*ACTION ITEM*. Note each line in the data below that holds "with", and copy it.
※ ※ ※
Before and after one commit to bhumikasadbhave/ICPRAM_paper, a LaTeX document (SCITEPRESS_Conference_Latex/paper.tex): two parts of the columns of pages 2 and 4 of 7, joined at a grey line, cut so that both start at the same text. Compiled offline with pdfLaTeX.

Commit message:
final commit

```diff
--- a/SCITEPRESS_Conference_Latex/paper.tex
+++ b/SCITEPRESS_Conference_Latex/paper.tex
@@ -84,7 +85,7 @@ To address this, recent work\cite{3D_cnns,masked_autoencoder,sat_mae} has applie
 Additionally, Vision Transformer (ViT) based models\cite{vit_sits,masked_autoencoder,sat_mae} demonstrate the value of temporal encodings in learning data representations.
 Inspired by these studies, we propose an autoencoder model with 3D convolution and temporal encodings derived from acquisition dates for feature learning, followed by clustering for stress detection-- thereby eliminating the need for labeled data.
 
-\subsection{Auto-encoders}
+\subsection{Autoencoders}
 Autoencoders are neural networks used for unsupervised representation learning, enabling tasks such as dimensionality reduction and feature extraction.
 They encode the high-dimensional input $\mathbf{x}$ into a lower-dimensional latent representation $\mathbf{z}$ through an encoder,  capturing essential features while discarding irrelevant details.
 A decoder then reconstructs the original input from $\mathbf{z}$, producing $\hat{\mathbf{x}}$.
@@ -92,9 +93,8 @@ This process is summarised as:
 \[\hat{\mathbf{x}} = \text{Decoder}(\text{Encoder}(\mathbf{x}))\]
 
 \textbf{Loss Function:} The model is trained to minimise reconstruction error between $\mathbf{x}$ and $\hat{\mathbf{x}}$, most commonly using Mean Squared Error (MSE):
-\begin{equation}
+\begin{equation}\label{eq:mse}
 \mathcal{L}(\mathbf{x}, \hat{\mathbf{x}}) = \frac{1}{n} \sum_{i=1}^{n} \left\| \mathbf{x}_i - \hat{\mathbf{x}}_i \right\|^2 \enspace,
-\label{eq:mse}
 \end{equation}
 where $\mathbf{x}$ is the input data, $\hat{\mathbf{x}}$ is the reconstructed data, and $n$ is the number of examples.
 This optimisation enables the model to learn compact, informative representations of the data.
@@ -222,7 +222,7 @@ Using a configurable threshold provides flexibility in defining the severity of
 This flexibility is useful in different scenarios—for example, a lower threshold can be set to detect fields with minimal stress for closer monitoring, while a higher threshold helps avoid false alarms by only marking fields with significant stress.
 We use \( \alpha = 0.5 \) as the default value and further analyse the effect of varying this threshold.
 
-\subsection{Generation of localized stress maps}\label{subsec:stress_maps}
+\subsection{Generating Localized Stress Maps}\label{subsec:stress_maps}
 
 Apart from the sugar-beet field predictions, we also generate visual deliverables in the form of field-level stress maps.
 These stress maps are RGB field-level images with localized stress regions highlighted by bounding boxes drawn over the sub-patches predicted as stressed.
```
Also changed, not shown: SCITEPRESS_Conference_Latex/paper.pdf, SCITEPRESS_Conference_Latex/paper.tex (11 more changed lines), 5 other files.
※ ※ ※
*RESPONSE BOX*.
Before and after one commit to bhumikasadbhave/ICPRAM_paper, a LaTeX document (SCITEPRESS_Conference_Latex/paper.tex): two parts of the columns of pages 2 and 4 of 7, joined at a grey line, cut so that both start at the same text. Compiled offline with pdfLaTeX.
 Inspired by these studies, we propose an autoencoder model with 3D convolution and temporal encodings derived from acquisition dates for feature learning, followed by clustering for stress detection-- thereby eliminating the need for labeled data.
 This flexibility is useful in different scenarios—for example, a lower threshold can be set to detect fields with minimal stress for closer monitoring, while a higher threshold helps avoid false alarms by only marking fields with significant stress.
 These stress maps are RGB field-level images with localized stress regions highlighted by bounding boxes drawn over the sub-patches predicted as stressed.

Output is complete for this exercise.